● **Problem**
Count every line in the following entries that holds the word "notebook". Only the number should be given.
▬▬▬▬▬▬
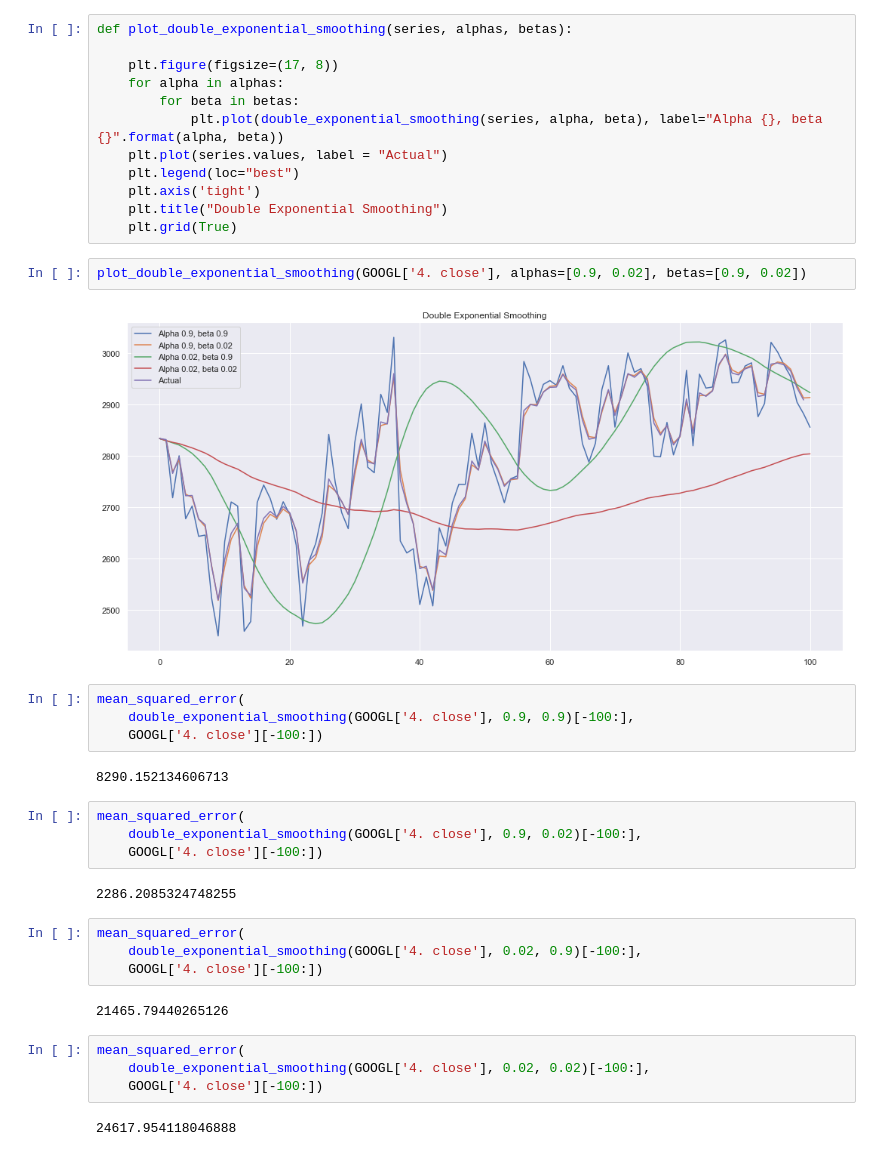
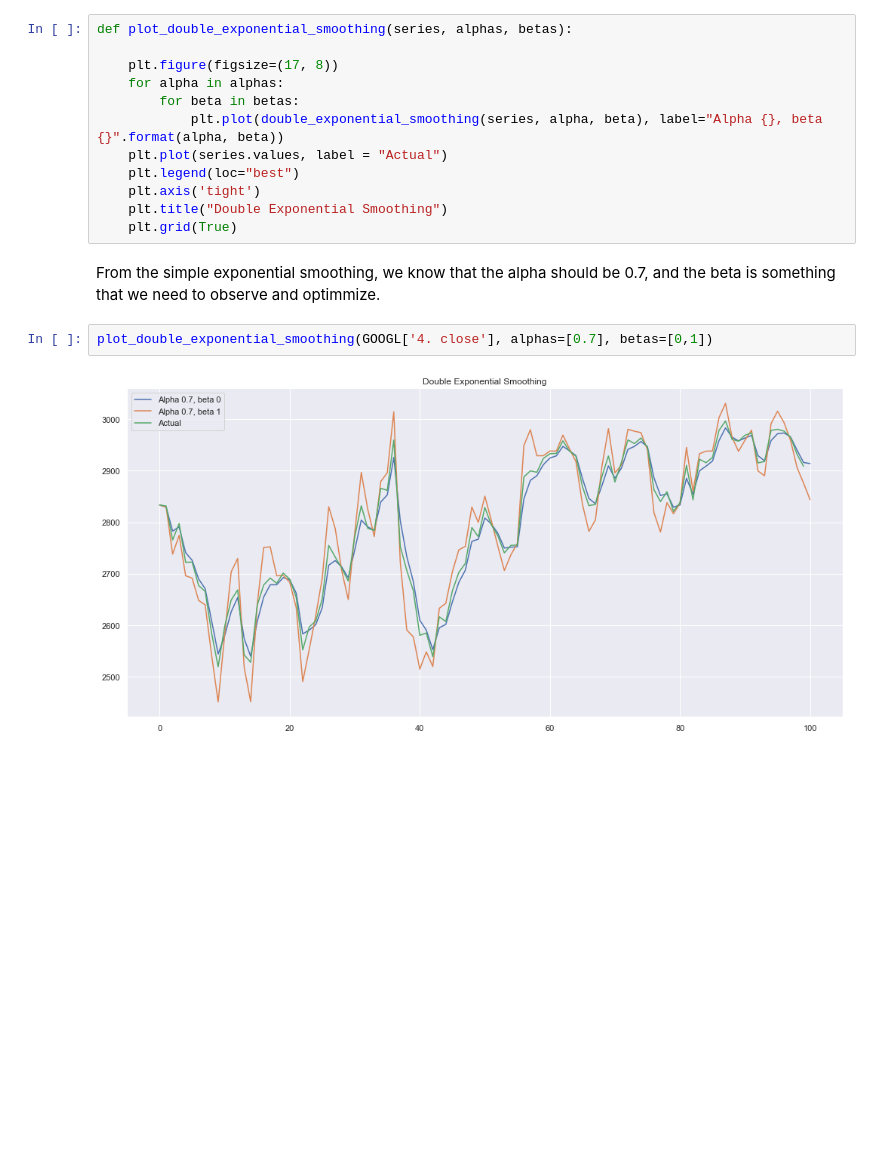
Before and after one commit to Hither1/sc5010, a Jupyter notebook: Model345.ipynb, the cells around one changed output. Saved outputs shown, nothing was run; the diff lists cells and outputs as text; blank space fills up the shorter version.

```diff
--- a/Model345.ipynb
+++ b/Model345.ipynb
@@ -168,31 +174,9 @@ def plot_double_exponential_smoothing(series, alphas, betas):
     plt.axis('tight')
     plt.title("Double Exponential Smoothing")
     plt.grid(True)
+# %% [markdown]
+From the simple exponential smoothing, we know that the alpha should be 0.7, and the beta is something that we need to observe and optimmize.
 # %%
-plot_double_exponential_smoothing(GOOGL['4. close'], alphas=[0.9, 0.02], betas=[0.9, 0.02])
+plot_double_exponential_smoothing(GOOGL['4. close'], alphas=[0.7], betas=[0,1])
 # %% [output]
-[figure, old version]
+[figure, new version]
-# %%
-mean_squared_error(
-    double_exponential_smoothing(GOOGL['4. close'], 0.9, 0.9)[-100:],
-    GOOGL['4. close'][-100:])
-# %% [output]
-8290.152134606713
-# %%
-mean_squared_error(
-    double_exponential_smoothing(GOOGL['4. close'], 0.9, 0.02)[-100:],
-    GOOGL['4. close'][-100:])
-# %% [output]
-2286.2085324748255
-# %%
-mean_squared_error(
-    double_exponential_smoothing(GOOGL['4. close'], 0.02, 0.9)[-100:],
-    GOOGL['4. close'][-100:])
-# %% [output]
-21465.79440265126
-# %%
-mean_squared_error(
-    double_exponential_smoothing(GOOGL['4. close'], 0.02, 0.02)[-100:],
-    GOOGL['4. close'][-100:])
-# %% [output]
-24617.954118046888
```
Also changed, not shown: parts of 12 cells of this notebook.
▬▬▬▬▬▬
● **Task solution**
2